### Records provided ###
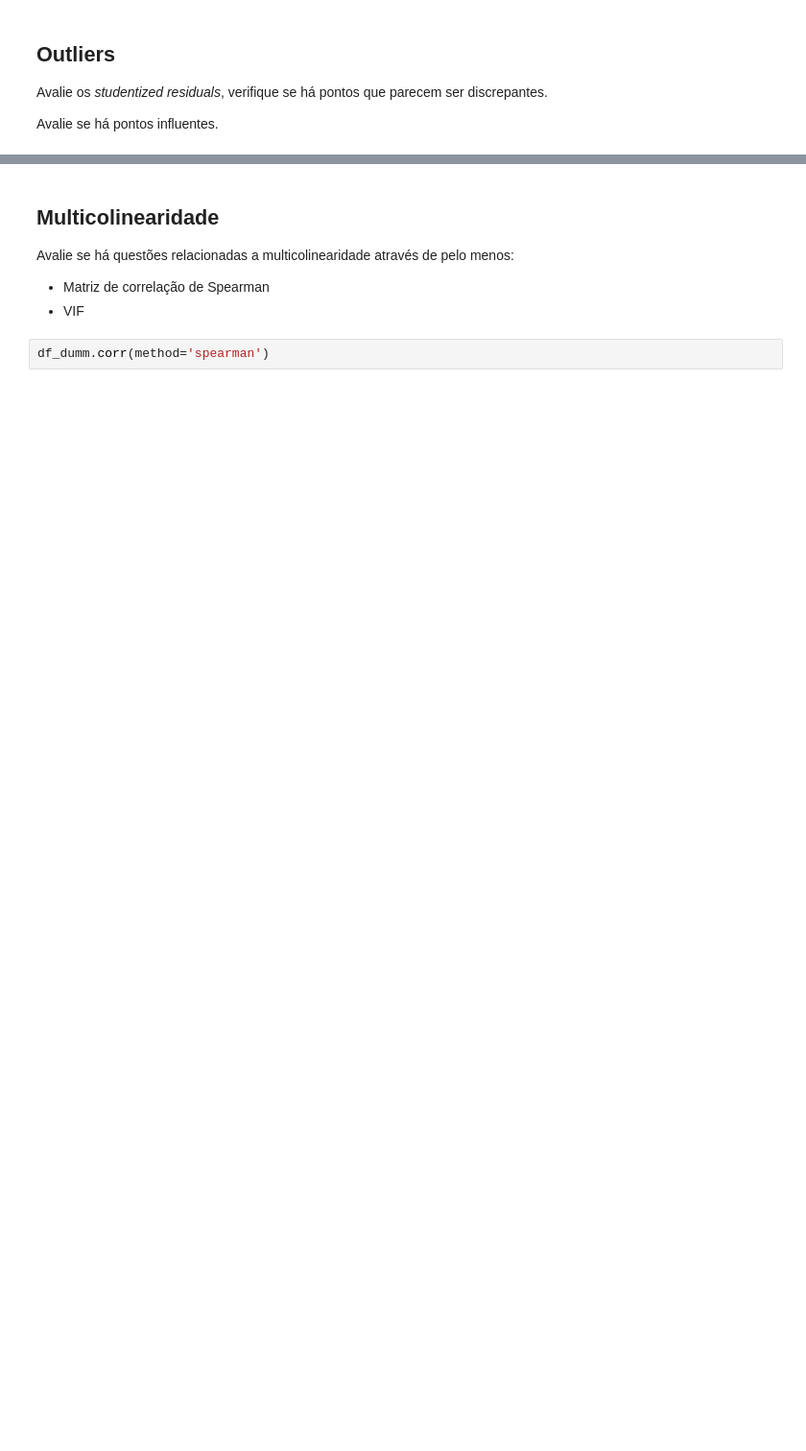
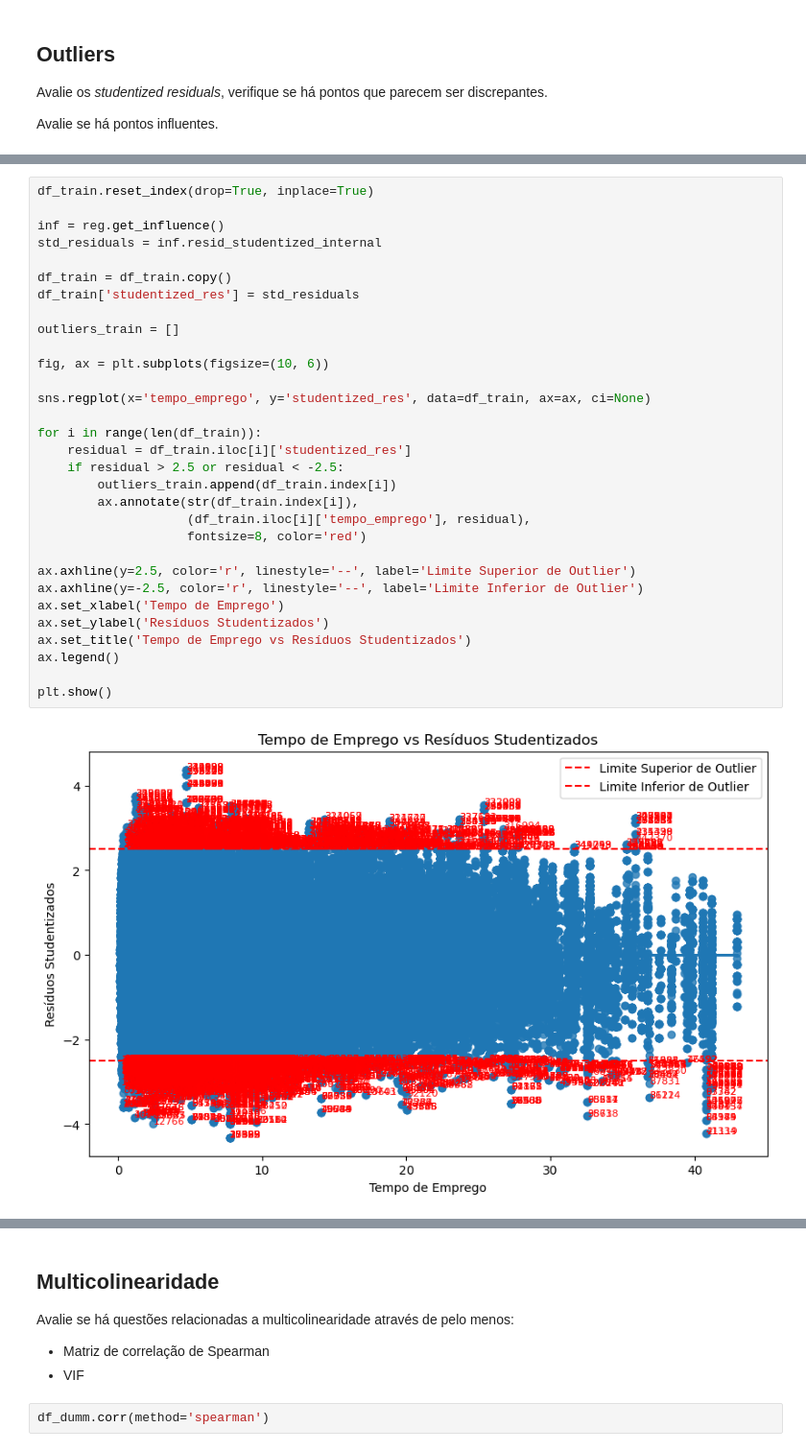
Before and after one commit to EnzoBentoMartins/EBAC, a Jupyter notebook: ProfCientistaDados m35_supportamaterial_exercise01.ipynb, the cells around one changed output, grey strips where cells are left out. Shown at 96% size. Cells and saved outputs as stored; diff of their text form; blank space fills up the shorter version.

```diff
--- a/ProfCientistaDados m35_supportamaterial_exercise01.ipynb
+++ b/ProfCientistaDados m35_supportamaterial_exercise01.ipynb
@@ -199,0 +205,33 @@ sns.scatterplot(x = reg.predict(), y = st_res.student_resid);
+# %%
+df_train.reset_index(drop=True, inplace=True)
+
+inf = reg.get_influence()
+std_residuals = inf.resid_studentized_internal
+
+df_train = df_train.copy()
+df_train['studentized_res'] = std_residuals
+
+outliers_train = []
+
+fig, ax = plt.subplots(figsize=(10, 6))
+
+sns.regplot(x='tempo_emprego', y='studentized_res', data=df_train, ax=ax, ci=None)
+
+for i in range(len(df_train)):
+    residual = df_train.iloc[i]['studentized_res']
+    if residual > 2.5 or residual < -2.5:
+        outliers_train.append(df_train.index[i])
+        ax.annotate(str(df_train.index[i]),
+                    (df_train.iloc[i]['tempo_emprego'], residual),
+                    fontsize=8, color='red')
+
+ax.axhline(y=2.5, color='r', linestyle='--', label='Limite Superior de Outlier')
+ax.axhline(y=-2.5, color='r', linestyle='--', label='Limite Inferior de Outlier')
+ax.set_xlabel('Tempo de Emprego')
+ax.set_ylabel('Resíduos Studentizados')
+ax.set_title('Tempo de Emprego vs Resíduos Studentizados')
+ax.legend()
+
+plt.show()
+# %% [output]
+[figure, added]
```
Also changed, not shown: parts of 10 cells of this notebook.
###
What you should do:
Restate the records above exactly, less any pictures.

Exercise solution:
Before and after one commit to EnzoBentoMartins/EBAC, a Jupyter notebook: ProfCientistaDados m35_supportamaterial_exercise01.ipynb, the cells around one changed output, grey strips where cells are left out. Shown at 96% size. Cells and saved outputs as stored; diff of their text form; blank space fills up the shorter version.

```diff
--- a/ProfCientistaDados m35_supportamaterial_exercise01.ipynb
+++ b/ProfCientistaDados m35_supportamaterial_exercise01.ipynb
@@ -199,0 +205,33 @@ sns.scatterplot(x = reg.predict(), y = st_res.student_resid);
+# %%
+df_train.reset_index(drop=True, inplace=True)
+
+inf = reg.get_influence()
+std_residuals = inf.resid_studentized_internal
+
+df_train = df_train.copy()
+df_train['studentized_res'] = std_residuals
+
+outliers_train = []
+
+fig, ax = plt.subplots(figsize=(10, 6))
+
+sns.regplot(x='tempo_emprego', y='studentized_res', data=df_train, ax=ax, ci=None)
+
+for i in range(len(df_train)):
+    residual = df_train.iloc[i]['studentized_res']
+    if residual > 2.5 or residual < -2.5:
+        outliers_train.append(df_train.index[i])
+        ax.annotate(str(df_train.index[i]),
+                    (df_train.iloc[i]['tempo_emprego'], residual),
+                    fontsize=8, color='red')
+
+ax.axhline(y=2.5, color='r', linestyle='--', label='Limite Superior de Outlier')
+ax.axhline(y=-2.5, color='r', linestyle='--', label='Limite Inferior de Outlier')
+ax.set_xlabel('Tempo de Emprego')
+ax.set_ylabel('Resíduos Studentizados')
+ax.set_title('Tempo de Emprego vs Resíduos Studentizados')
+ax.legend()
+
+plt.show()
+# %% [output]
+[figure, added]
```
Also changed, not shown: parts of 10 cells of this notebook.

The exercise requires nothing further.